Segment Start: Source material
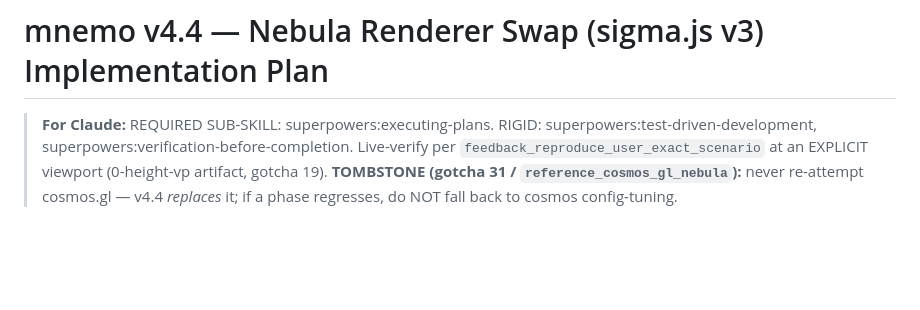
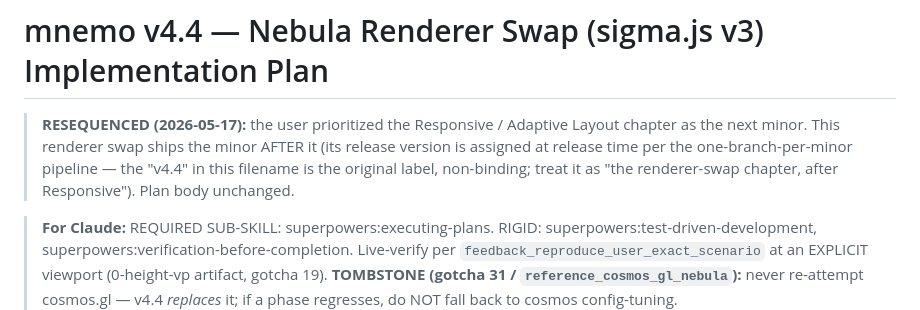
Before and after one commit to mmct-jsc/mnemo, a Markdown page: docs/plans/2026-05-17-mnemo-v4.4-nebula-renderer-swap.md, the part around the change. Rendered like a GitHub page; blank space fills up the shorter version.

```diff
--- a/docs/plans/2026-05-17-mnemo-v4.4-nebula-renderer-swap.md
+++ b/docs/plans/2026-05-17-mnemo-v4.4-nebula-renderer-swap.md
@@ -1,4 +1,11 @@
 # mnemo v4.4 — Nebula Renderer Swap (sigma.js v3) Implementation Plan
+
+> **RESEQUENCED (2026-05-17):** the user prioritized the Responsive /
+> Adaptive Layout chapter as the next minor. This renderer swap ships
+> the minor AFTER it (its release version is assigned at release time
+> per the one-branch-per-minor pipeline — the "v4.4" in this filename
+> is the original label, non-binding; treat it as "the renderer-swap
+> chapter, after Responsive"). Plan body unchanged.
 
 > **For Claude:** REQUIRED SUB-SKILL: superpowers:executing-plans. RIGID: superpowers:test-driven-development, superpowers:verification-before-completion. Live-verify per `feedback_reproduce_user_exact_scenario` at an EXPLICIT viewport (0-height-vp artifact, gotcha 19). **TOMBSTONE (gotcha 31 / `reference_cosmos_gl_nebula`):** never re-attempt cosmos.gl — v4.4 *replaces* it; if a phase regresses, do NOT fall back to cosmos config-tuning.
 
```
Also changed, not shown: docs/plans/2026-05-17-mnemo-responsive-adaptive-layout-design.md (added, +133 -0 lines), docs/plans/2026-05-17-mnemo-responsive-adaptive-layout.md (added, +84 -0 lines).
Segment End: Source material
Print the complete listing exactly, apart from any pictures.

Before and after one commit to mmct-jsc/mnemo, a Markdown page: docs/plans/2026-05-17-mnemo-v4.4-nebula-renderer-swap.md, the part around the change. Rendered like a GitHub page; blank space fills up the shorter version.

```diff
--- a/docs/plans/2026-05-17-mnemo-v4.4-nebula-renderer-swap.md
+++ b/docs/plans/2026-05-17-mnemo-v4.4-nebula-renderer-swap.md
@@ -1,4 +1,11 @@
 # mnemo v4.4 — Nebula Renderer Swap (sigma.js v3) Implementation Plan
+
+> **RESEQUENCED (2026-05-17):** the user prioritized the Responsive /
+> Adaptive Layout chapter as the next minor. This renderer swap ships
+> the minor AFTER it (its release version is assigned at release time
+> per the one-branch-per-minor pipeline — the "v4.4" in this filename
+> is the original label, non-binding; treat it as "the renderer-swap
+> chapter, after Responsive"). Plan body unchanged.
 
 > **For Claude:** REQUIRED SUB-SKILL: superpowers:executing-plans. RIGID: superpowers:test-driven-development, superpowers:verification-before-completion. Live-verify per `feedback_reproduce_user_exact_scenario` at an EXPLICIT viewport (0-height-vp artifact, gotcha 19). **TOMBSTONE (gotcha 31 / `reference_cosmos_gl_nebula`):** never re-attempt cosmos.gl — v4.4 *replaces* it; if a phase regresses, do NOT fall back to cosmos config-tuning.
 
```
Also changed, not shown: docs/plans/2026-05-17-mnemo-responsive-adaptive-layout-design.md (added, +133 -0 lines), docs/plans/2026-05-17-mnemo-responsive-adaptive-layout.md (added, +84 -0 lines).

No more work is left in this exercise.